What are the effects of coffee when combined with cigarettes? When I visit San Diego coffee shops I often see people having a cup of coffee and a cigarette. We know that coffee has many positive attributes, and a couple of negatives ones like bone density loss. Bone density loss can be offset as long as you are getting enough calcium in your diet each day (1000 mg). Overall coffee is actually good for you. What though, is happening to the body during the consumption of both?
To answer this question I went to Princeton University Health Services, the source of the information for this article. Beginning with coffee, a stimulant: Caffeine takes about an hour to affect you (less on an empty stomach), and usually lasts 4-6 hours. Because caffeine is a stimulant, most people experience increased alertness, blood pressure, and breathing rate. These effects are mostly due to caffeine increasing your metabolic rate (though it has not been linked to weight loss). The drug is a diuretic, causing increased urination which can lead to dehydration.
Caffeine makes many people feel jittery, “on edge,” and unable to sleep. Long-term use can lead to nervousness, insomnia, dehydration, stomach irritation, and fatigue. Okay, that was coffee, here’s cigarettes: When you inhale cigarette smoke, your lungs are punished with tar and many gases, including carbon monoxide. Nicotine, found in tobacco, affects your central nervous system as a stimulant. Once nicotine is taken into the body, blood sugar rises slightly, giving you increased energy that will soon subside and leave you fatigued and perhaps depressed, fueling the craving for more nicotine.

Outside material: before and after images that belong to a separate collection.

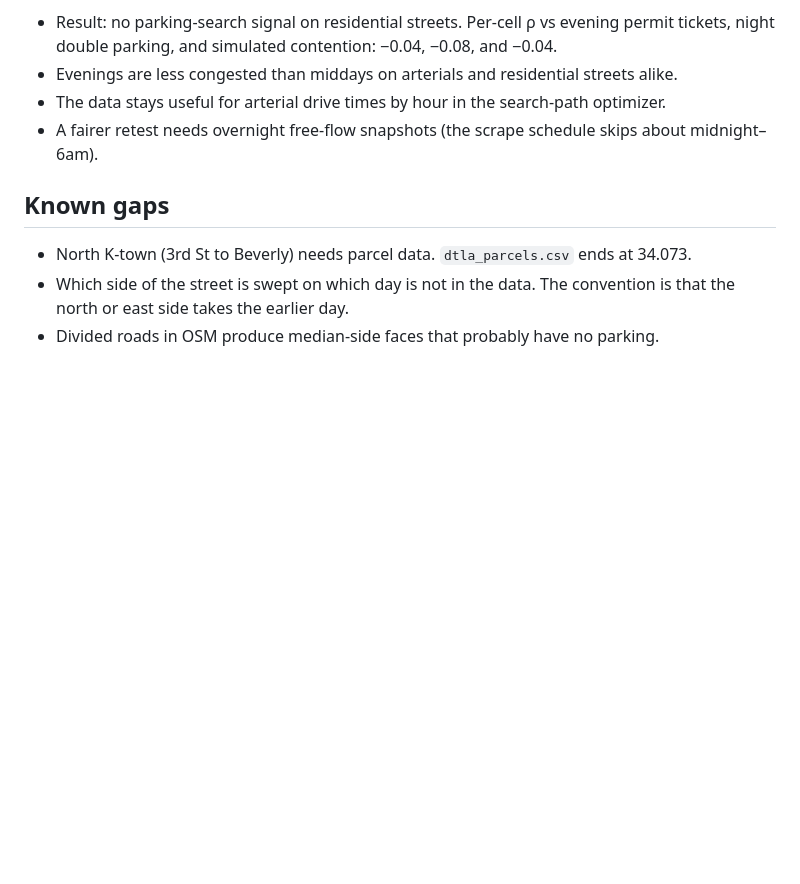
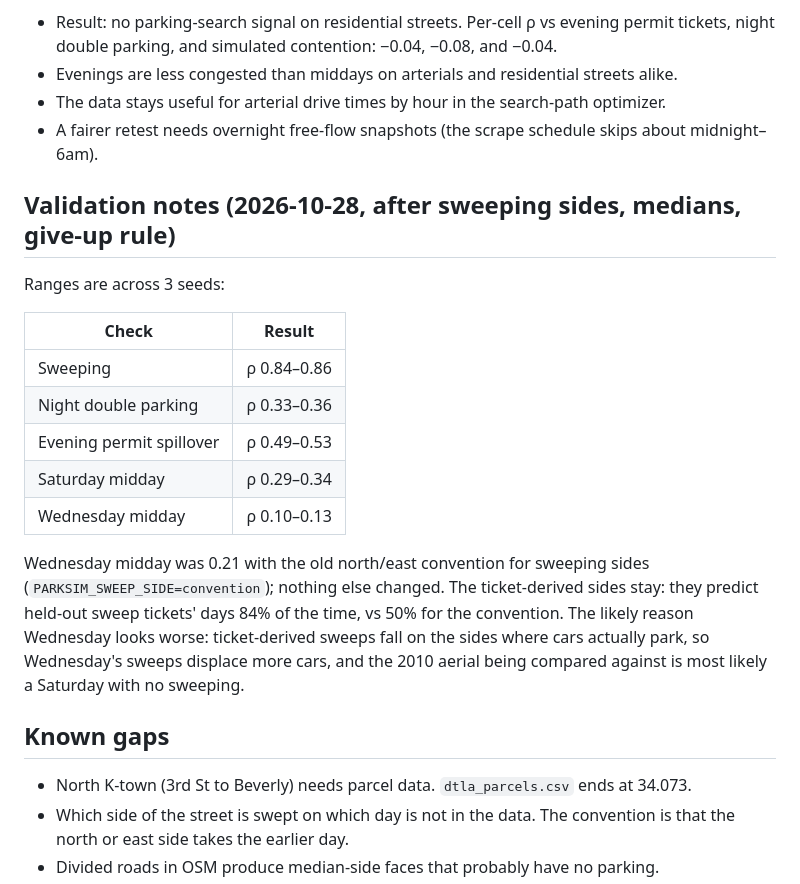
Before and after one commit to deoxynet/google_maps_traffic, a Markdown page: scripts/parking_sim/README.md, the part around the change. Drawn GitHub-style; blank space fills up the shorter version.

Commit message:
Document the sweeping-side trade-off in validation

```diff
--- a/scripts/parking_sim/README.md
+++ b/scripts/parking_sim/README.md
@@ -123,6 +123,19 @@ Two validation choices to keep:
 - The data stays useful for arterial drive times by hour in the search-path optimizer.
 - A fairer retest needs overnight free-flow snapshots (the scrape schedule skips about midnight–6am).
 
+## Validation notes (2026-10-28, after sweeping sides, medians, give-up rule)
+Ranges are across 3 seeds:
+
+| Check | Result |
+|---|---|
+| Sweeping | ρ 0.84–0.86 |
+| Night double parking | ρ 0.33–0.36 |
+| Evening permit spillover | ρ 0.49–0.53 |
+| Saturday midday | ρ 0.29–0.34 |
+| Wednesday midday | ρ 0.10–0.13 |
+
+Wednesday midday was 0.21 with the old north/east convention for sweeping sides (`PARKSIM_SWEEP_SIDE=convention`); nothing else changed. The ticket-derived sides stay: they predict held-out sweep tickets' days 84% of the time, vs 50% for the convention. The likely reason Wednesday looks worse: ticket-derived sweeps fall on the sides where cars actually park, so Wednesday's sweeps displace more cars, and the 2010 aerial being compared against is most likely a Saturday with no sweeping.
+
 ## Known gaps
 - North K-town (3rd St to Beverly) needs parcel data. `dtla_parcels.csv` ends at 34.073.
 - Which side of the street is swept on which day is not in the data. The convention is that the north or east side takes the earlier day.
```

As a vasoconstrictor, nicotine tightens blood vessels and restricts blood flow, causing permanent damage to arteries in the long run. Because both male and female orgasms depend on blood flow, nicotine can affect your sex life. According to this information both are stimulants but one restricts blood flow while the other increases blood flow. Hmmm, you have two stimulants (increased blood flow) going while one is restricting your arteries, that don’t sound good. It seems this would also mean that having both together puts additional strain on the heart itself, causing it to work against itself and creating an environment for disproportionate energy loss and depression which could then cause psychological, and physical pressure to continue consuming both drugs together.
This would no doubt increase dependency on both drugs combined, for some over a short term and others over a long term. However withstanding, whatever you decide to do to break up this unhealthy coalition of the two drugs, adding a routine of stretches and an exercise routine to your daily activities will help you to break it up, and can help to motivate you to quit smoking. Smoking creates bad breath, leaves an odor on your clothes and causes wrinkled skin in addition to the more serious health risks of heart attack and cancer. A cup of great tasting coffee is fun, has no real risks (read health journals to find out more about the risks of coffee), and is actually recommended to help ward off diseases like Alzheimer’s, dementia and prostate cancer.